The Toyota BJ was built and subjected to several tough trials that included climbing to the 6th station of Mount Fuji, a feat that had never been done before. Despite the impressive demonstrations, the initial design was rejected. The contract was awarded instead to a Mitsubishi-built Willys-Overland. Undaunted by the first rejection, Toyota went after utility companies, and other fleet operators. After continued development, the BJ was adopted by the Japanese National Police Agency in 1953.
In 1954, the name Land Cruiser was adopted. Then in November of 1955, Toyota created the Model BJ25. It was a complete redesign of the Model BJ Land Cruiser. They also introduced the FJ25 that used the F engine. The original BJ was intended to be a military vehicle. The new BJ, and FJ Land Cruisers were targeted towards the general public. Toyota shortened the wheelbase for better maneuverability. Also intended to be more user friendly, the truck’s transmissions were equipped with syncromesh. The interior dimensions were increased, and the suspension was revised to provide a smoother ride. Gone were the crude one-ton truck parts that were originally used on the BJ model.

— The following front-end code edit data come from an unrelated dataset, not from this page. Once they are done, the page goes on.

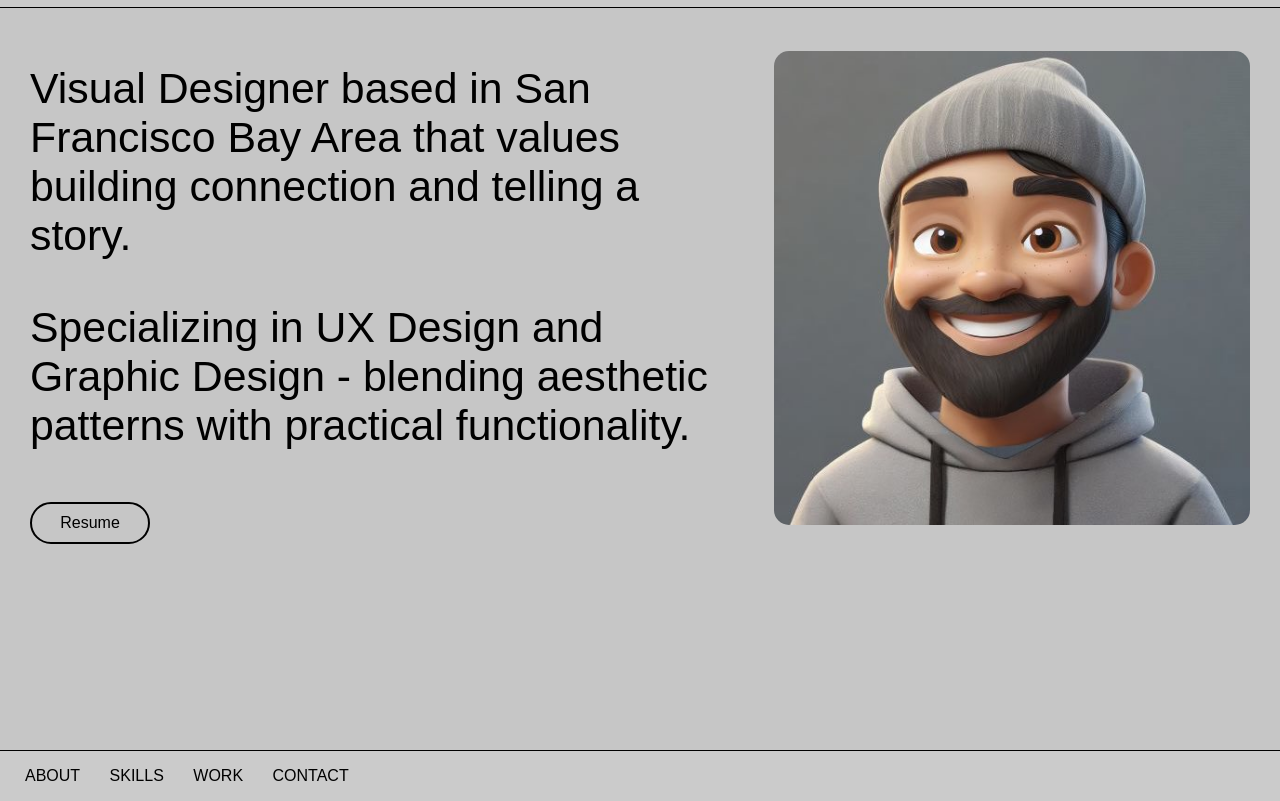
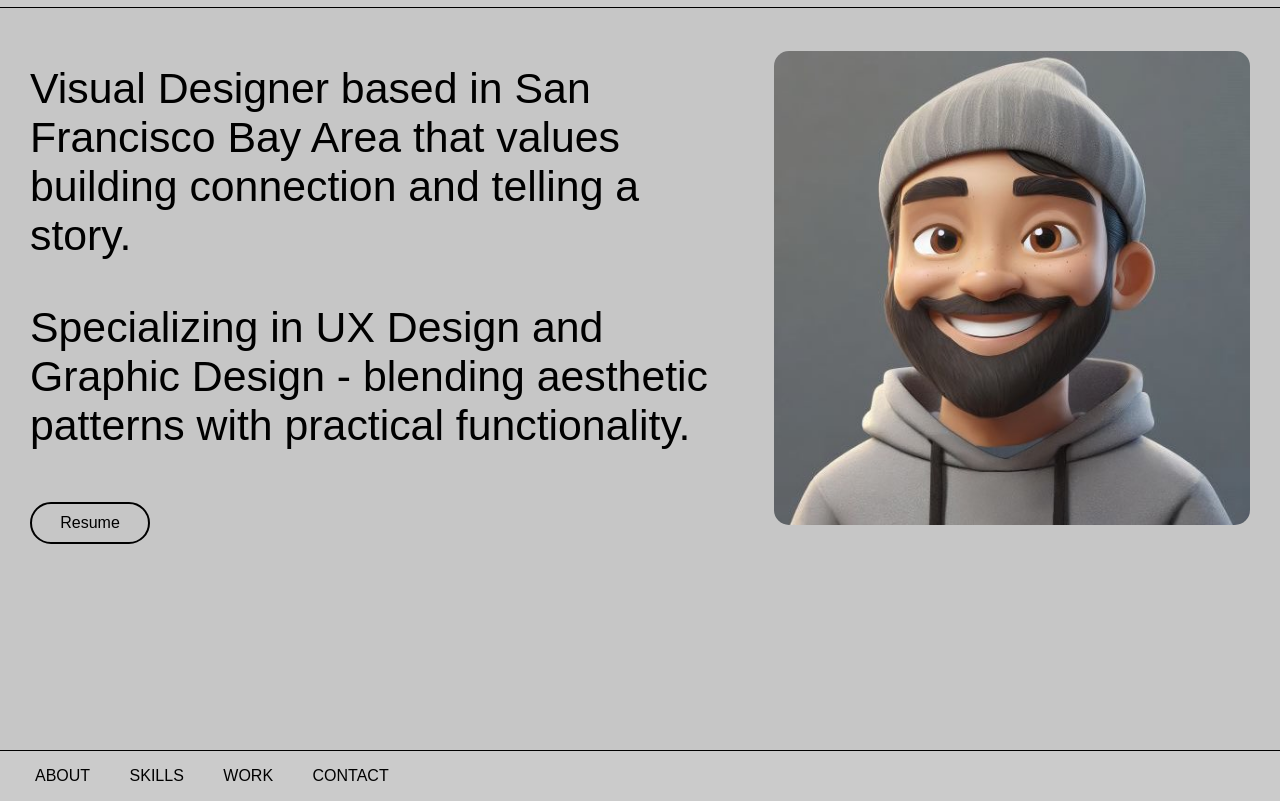
Before and after one commit to polfat22/UX_UI_HW_17, a plain HTML site: page index.html in a window 1280 px wide. Shown: the part 59-860 px from the top of the page. Drawn offline with Linux system fonts and the light colour scheme.

Commit message:
Final 17

```diff
--- a/css/style.css
+++ b/css/style.css
@@ -148,5 +148,5 @@ footer ul {
 }
 
 footer ul li {
-    margin-left: 25px;
+    margin-left: 35px;
 }
```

The truck became a world-wide success. In 1955, Toyota was exporting to 14 countries. Of those exports, 98 were Land Cruisers. The following year those numbers expanded to 518 Land Cruisers sent to 35 countries, and in 1957 2,502 Land Cruisers were sent to 47 countries around the world. The list of countries included the United States. One single Land Cruiser was sold in the states in 1957, but the humble beginnings would later develop into a huge market. US sales in 1960 had grown to 162 trucks. By 1987 the US numbers were an impressive 8,858 units sold. Toyota production worldwide had reached over 1.1 million trucks.

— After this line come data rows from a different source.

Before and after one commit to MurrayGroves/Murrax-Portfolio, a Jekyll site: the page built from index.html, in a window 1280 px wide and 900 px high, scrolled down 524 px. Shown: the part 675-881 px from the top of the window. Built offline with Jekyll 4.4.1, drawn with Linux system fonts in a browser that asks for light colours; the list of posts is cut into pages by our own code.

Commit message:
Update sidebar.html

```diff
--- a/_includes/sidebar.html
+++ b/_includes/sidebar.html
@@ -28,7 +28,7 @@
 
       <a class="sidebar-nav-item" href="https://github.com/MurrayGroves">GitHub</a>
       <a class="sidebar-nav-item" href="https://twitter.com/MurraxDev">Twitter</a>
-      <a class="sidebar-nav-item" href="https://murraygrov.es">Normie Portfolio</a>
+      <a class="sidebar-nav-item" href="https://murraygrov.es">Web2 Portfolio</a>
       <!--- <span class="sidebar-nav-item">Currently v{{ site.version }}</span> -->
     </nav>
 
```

Several styles of truck all shared the Land Cruiser name. Foremost was the FJ40 which was so good, it remained basically unchanged from 1960 to 1984. The long wheelbase FJ40 evolved into a new design; the FJ55. Built with typical Toyota quality, the FJ55 was a wagon, but still had a fully boxed frame, and excellent suspension for offroad use. It could comfortably cruise at 80 miles per hour on the highway. Over the years, the Land Cruiser wagon morphed into several models, but sadly FJ40 production ceased in 1984. It was replaced by the FJ70 that was never imported into the United States.

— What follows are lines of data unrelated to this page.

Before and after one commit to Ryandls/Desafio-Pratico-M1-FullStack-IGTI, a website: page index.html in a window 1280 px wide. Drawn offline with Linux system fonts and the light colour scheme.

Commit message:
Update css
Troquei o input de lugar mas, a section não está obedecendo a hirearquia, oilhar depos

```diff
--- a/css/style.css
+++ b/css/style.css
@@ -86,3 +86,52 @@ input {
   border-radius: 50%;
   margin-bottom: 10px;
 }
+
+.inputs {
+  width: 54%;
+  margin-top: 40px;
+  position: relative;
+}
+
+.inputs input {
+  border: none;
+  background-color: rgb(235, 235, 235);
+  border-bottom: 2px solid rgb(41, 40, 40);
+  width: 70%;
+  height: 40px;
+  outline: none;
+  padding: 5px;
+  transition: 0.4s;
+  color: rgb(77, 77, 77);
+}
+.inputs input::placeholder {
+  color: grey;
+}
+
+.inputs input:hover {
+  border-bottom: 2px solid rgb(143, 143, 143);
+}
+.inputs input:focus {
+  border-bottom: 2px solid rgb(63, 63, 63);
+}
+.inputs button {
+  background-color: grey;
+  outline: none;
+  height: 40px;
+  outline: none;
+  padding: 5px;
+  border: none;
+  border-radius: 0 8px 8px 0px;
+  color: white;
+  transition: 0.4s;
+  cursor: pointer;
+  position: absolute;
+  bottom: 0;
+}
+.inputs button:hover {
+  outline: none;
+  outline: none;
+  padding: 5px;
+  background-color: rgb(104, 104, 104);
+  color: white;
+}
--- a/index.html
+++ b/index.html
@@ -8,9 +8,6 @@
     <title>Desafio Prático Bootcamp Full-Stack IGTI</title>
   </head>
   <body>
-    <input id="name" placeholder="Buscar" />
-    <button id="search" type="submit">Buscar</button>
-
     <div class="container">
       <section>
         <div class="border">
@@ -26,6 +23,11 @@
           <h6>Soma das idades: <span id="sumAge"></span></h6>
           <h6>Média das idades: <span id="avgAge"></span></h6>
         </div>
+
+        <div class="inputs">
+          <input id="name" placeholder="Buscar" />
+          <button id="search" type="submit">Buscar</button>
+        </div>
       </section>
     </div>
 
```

In 2003, a retro looking mid-sized SUV was unveiled by Toyota as a concept car at the North American International Auto Show. The FJ Cruiser took design ques from the FJ40, but departed heavily from the original design. Gone was the straight axle front end (and the unique feature of having both front, and rear pumpkins on the same side which allowed you to dodge rocks). The basic utilitarian vehicle had grown into a bloated monster that was difficult to see out of. It was popular with a new group of owners, but did not resound with the traditional FJ40 enthusiast. Original FJ40’s and their FJ55 cousins demand high prices on the used market. Several companies exist that restore originals, or will build a new one from scratch. Either option will cost you 6 figures.